Mobile banking is the future, not a fad. Challenges aside, Africa remains a hotbed for mobile money usage, there is a significant sign of increasing competition for market share.
The mobile money market is already in the process of changing the landscape of financial inclusion in Africa.
The transition from the e-banking and branchless banking concepts, mobile money has proved to be a viable alternative to cash.
Over the years, the mobile money ecosystem has been providing a range of seamless financial services to its customers.
Africa accounts for 15 of the top 20 countries by mobile money usage and, with an estimated 80 percent of adults still unbanked, the potential for growth is enormous.
With the new developments in commercial payments, combined with a large youth market who have strong loyalty to the mobile channels, the size of the opportunity is quite clear.
According to Mobile Money Africa, three mobile money ecosystems – mobile payments, mobile banking and retail money transfer – are evolving across Africa and new partnerships and offerings are needed to capitalize on the growing number of transactions.
This amazing transformation is witnessed in countries like Uganda, Nigeria Ghana, and so many other African countries. For instance, with the value of electronic funds transfers in Nigeria alone was expected to climb to N160 billion (US$1.01 billion) per day by the end of the year 2013, the opportunity for mobile network operators, banks, merchants and financial institutions is enormous
The industry faces numerous challenges in achieving its full potential. Industry leaders say these include central banks moving at different paces and even in different directions, with some taking a lead in promoting services while others appear to be hindering progress; driving adoption among consumers and expanding agent networks (while Africa leads the way in this market, usage figures are at just 16 percent of adults in sub-Saharan Africa); the mobile money ecosystem needs to develop further and banks are increasingly taking lead as they look to ensure mobile operators do not encroach on their space; the balance and form of bank-operator partnerships still needs to be defined so that all parties can benefit fully.

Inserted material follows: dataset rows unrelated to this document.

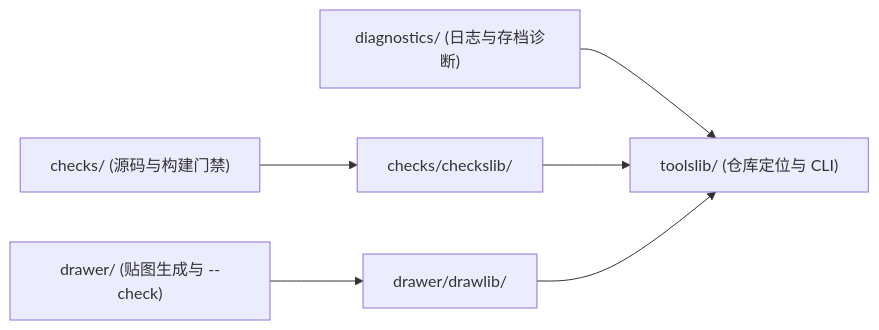
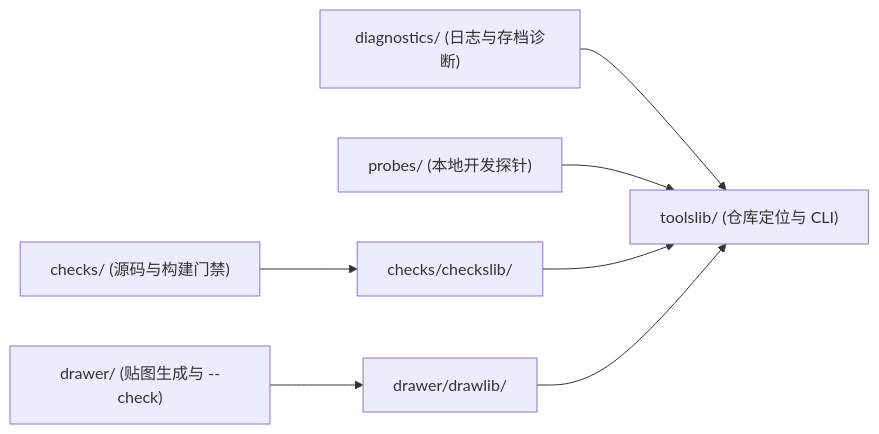
The diagram in tools/README.md (meteoritel/unsuspicious-block), drawn with Mermaid before and after one commit. The commit also changed other lines of this file and 33 other files, not shown here.

````diff
--- a/tools/README.md
+++ b/tools/README.md
@@ -14,8 +15,9 @@
 ```mermaid
 flowchart LR
     CK["checks/ (源码与构建门禁)"] --> CL["checks/checkslib/"]
     DR["drawer/ (贴图生成与 --check)"] --> DL["drawer/drawlib/"]
     DG["diagnostics/ (日志与存档诊断)"] --> TL["toolslib/ (仓库定位与 CLI)"]
+    PR["probes/ (本地开发探针)"] --> TL
     CL --> TL
     DL --> TL
 ```
````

Mobile money transactions support the movement of money around the economy far more efficiently and quickly and in that sense, a higher level of financial inclusion can be achieved.
This system of transacting and executing payments has been able to successfully transform the financial services framework both by complementing and disrupting the traditional way of banking. Owing to its safe, easy and affordable transaction ways, mobile money is touted as a popular alternative to bank accounts. It can be used on both smartphones and basic feature phones.